Task statement - Reproduce each line of the material precisely.

Records supplied -
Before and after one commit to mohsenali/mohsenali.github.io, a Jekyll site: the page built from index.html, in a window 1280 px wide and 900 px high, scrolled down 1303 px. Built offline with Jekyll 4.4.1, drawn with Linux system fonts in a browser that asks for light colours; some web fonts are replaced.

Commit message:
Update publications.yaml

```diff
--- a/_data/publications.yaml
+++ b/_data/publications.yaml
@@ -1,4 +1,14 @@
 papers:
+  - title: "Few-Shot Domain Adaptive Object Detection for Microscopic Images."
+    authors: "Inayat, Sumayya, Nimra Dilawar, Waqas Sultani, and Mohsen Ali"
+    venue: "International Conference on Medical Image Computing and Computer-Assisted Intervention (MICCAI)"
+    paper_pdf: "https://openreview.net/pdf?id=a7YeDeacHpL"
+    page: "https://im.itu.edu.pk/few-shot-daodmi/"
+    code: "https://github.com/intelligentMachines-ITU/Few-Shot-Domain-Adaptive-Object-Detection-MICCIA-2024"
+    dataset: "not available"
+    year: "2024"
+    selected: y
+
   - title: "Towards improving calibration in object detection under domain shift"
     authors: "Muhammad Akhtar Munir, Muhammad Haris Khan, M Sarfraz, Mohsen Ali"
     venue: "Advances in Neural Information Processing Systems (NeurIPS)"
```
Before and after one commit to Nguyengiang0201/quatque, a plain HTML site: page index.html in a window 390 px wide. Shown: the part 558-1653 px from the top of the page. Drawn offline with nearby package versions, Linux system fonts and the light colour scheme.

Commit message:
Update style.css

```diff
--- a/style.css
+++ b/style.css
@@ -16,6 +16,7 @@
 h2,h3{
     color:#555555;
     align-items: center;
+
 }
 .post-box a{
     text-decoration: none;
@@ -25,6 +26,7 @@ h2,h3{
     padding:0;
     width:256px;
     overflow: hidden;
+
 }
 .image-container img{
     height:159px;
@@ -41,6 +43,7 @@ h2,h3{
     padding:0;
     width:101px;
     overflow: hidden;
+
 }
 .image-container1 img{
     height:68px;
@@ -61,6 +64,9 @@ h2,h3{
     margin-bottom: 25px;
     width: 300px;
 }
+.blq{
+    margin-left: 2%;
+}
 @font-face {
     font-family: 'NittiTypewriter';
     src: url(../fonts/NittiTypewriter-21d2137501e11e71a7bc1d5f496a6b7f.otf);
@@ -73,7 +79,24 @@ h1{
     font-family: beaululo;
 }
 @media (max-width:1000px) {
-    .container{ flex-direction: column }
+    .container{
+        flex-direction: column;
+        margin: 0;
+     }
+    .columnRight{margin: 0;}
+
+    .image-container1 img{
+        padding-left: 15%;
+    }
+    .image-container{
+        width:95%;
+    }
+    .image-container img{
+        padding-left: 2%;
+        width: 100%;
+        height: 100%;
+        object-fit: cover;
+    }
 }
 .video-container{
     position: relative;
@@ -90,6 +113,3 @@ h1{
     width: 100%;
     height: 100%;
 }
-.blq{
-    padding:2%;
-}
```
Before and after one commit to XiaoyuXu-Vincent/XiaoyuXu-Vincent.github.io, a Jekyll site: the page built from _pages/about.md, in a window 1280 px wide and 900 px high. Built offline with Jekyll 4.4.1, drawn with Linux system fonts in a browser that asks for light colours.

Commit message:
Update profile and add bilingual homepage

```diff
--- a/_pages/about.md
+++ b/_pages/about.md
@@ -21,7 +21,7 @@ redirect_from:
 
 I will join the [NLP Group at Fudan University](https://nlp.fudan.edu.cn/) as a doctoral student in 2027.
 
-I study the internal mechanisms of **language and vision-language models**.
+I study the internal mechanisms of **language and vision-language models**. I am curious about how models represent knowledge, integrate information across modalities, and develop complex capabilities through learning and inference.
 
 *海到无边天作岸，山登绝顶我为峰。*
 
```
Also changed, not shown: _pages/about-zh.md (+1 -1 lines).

Output for this task -
Before and after one commit to mohsenali/mohsenali.github.io, a Jekyll site: the page built from index.html, in a window 1280 px wide and 900 px high, scrolled down 1303 px. Built offline with Jekyll 4.4.1, drawn with Linux system fonts in a browser that asks for light colours; some web fonts are replaced.

Commit message:
Update publications.yaml

```diff
--- a/_data/publications.yaml
+++ b/_data/publications.yaml
@@ -1,4 +1,14 @@
 papers:
+  - title: "Few-Shot Domain Adaptive Object Detection for Microscopic Images."
+    authors: "Inayat, Sumayya, Nimra Dilawar, Waqas Sultani, and Mohsen Ali"
+    venue: "International Conference on Medical Image Computing and Computer-Assisted Intervention (MICCAI)"
+    paper_pdf: "https://openreview.net/pdf?id=a7YeDeacHpL"
+    page: "https://im.itu.edu.pk/few-shot-daodmi/"
+    code: "https://github.com/intelligentMachines-ITU/Few-Shot-Domain-Adaptive-Object-Detection-MICCIA-2024"
+    dataset: "not available"
+    year: "2024"
+    selected: y
+
   - title: "Towards improving calibration in object detection under domain shift"
     authors: "Muhammad Akhtar Munir, Muhammad Haris Khan, M Sarfraz, Mohsen Ali"
     venue: "Advances in Neural Information Processing Systems (NeurIPS)"
```
Before and after one commit to Nguyengiang0201/quatque, a plain HTML site: page index.html in a window 390 px wide. Shown: the part 558-1653 px from the top of the page. Drawn offline with nearby package versions, Linux system fonts and the light colour scheme.

Commit message:
Update style.css

```diff
--- a/style.css
+++ b/style.css
@@ -16,6 +16,7 @@
 h2,h3{
     color:#555555;
     align-items: center;
+
 }
 .post-box a{
     text-decoration: none;
@@ -25,6 +26,7 @@ h2,h3{
     padding:0;
     width:256px;
     overflow: hidden;
+
 }
 .image-container img{
     height:159px;
@@ -41,6 +43,7 @@ h2,h3{
     padding:0;
     width:101px;
     overflow: hidden;
+
 }
 .image-container1 img{
     height:68px;
@@ -61,6 +64,9 @@ h2,h3{
     margin-bottom: 25px;
     width: 300px;
 }
+.blq{
+    margin-left: 2%;
+}
 @font-face {
     font-family: 'NittiTypewriter';
     src: url(../fonts/NittiTypewriter-21d2137501e11e71a7bc1d5f496a6b7f.otf);
@@ -73,7 +79,24 @@ h1{
     font-family: beaululo;
 }
 @media (max-width:1000px) {
-    .container{ flex-direction: column }
+    .container{
+        flex-direction: column;
+        margin: 0;
+     }
+    .columnRight{margin: 0;}
+
+    .image-container1 img{
+        padding-left: 15%;
+    }
+    .image-container{
+        width:95%;
+    }
+    .image-container img{
+        padding-left: 2%;
+        width: 100%;
+        height: 100%;
+        object-fit: cover;
+    }
 }
 .video-container{
     position: relative;
@@ -90,6 +113,3 @@ h1{
     width: 100%;
     height: 100%;
 }
-.blq{
-    padding:2%;
-}
```
Before and after one commit to XiaoyuXu-Vincent/XiaoyuXu-Vincent.github.io, a Jekyll site: the page built from _pages/about.md, in a window 1280 px wide and 900 px high. Built offline with Jekyll 4.4.1, drawn with Linux system fonts in a browser that asks for light colours.

Commit message:
Update profile and add bilingual homepage

```diff
--- a/_pages/about.md
+++ b/_pages/about.md
@@ -21,7 +21,7 @@ redirect_from:
 
 I will join the [NLP Group at Fudan University](https://nlp.fudan.edu.cn/) as a doctoral student in 2027.
 
-I study the internal mechanisms of **language and vision-language models**.
+I study the internal mechanisms of **language and vision-language models**. I am curious about how models represent knowledge, integrate information across modalities, and develop complex capabilities through learning and inference.
 
 *海到无边天作岸，山登绝顶我为峰。*
 
```
Also changed, not shown: _pages/about-zh.md (+1 -1 lines).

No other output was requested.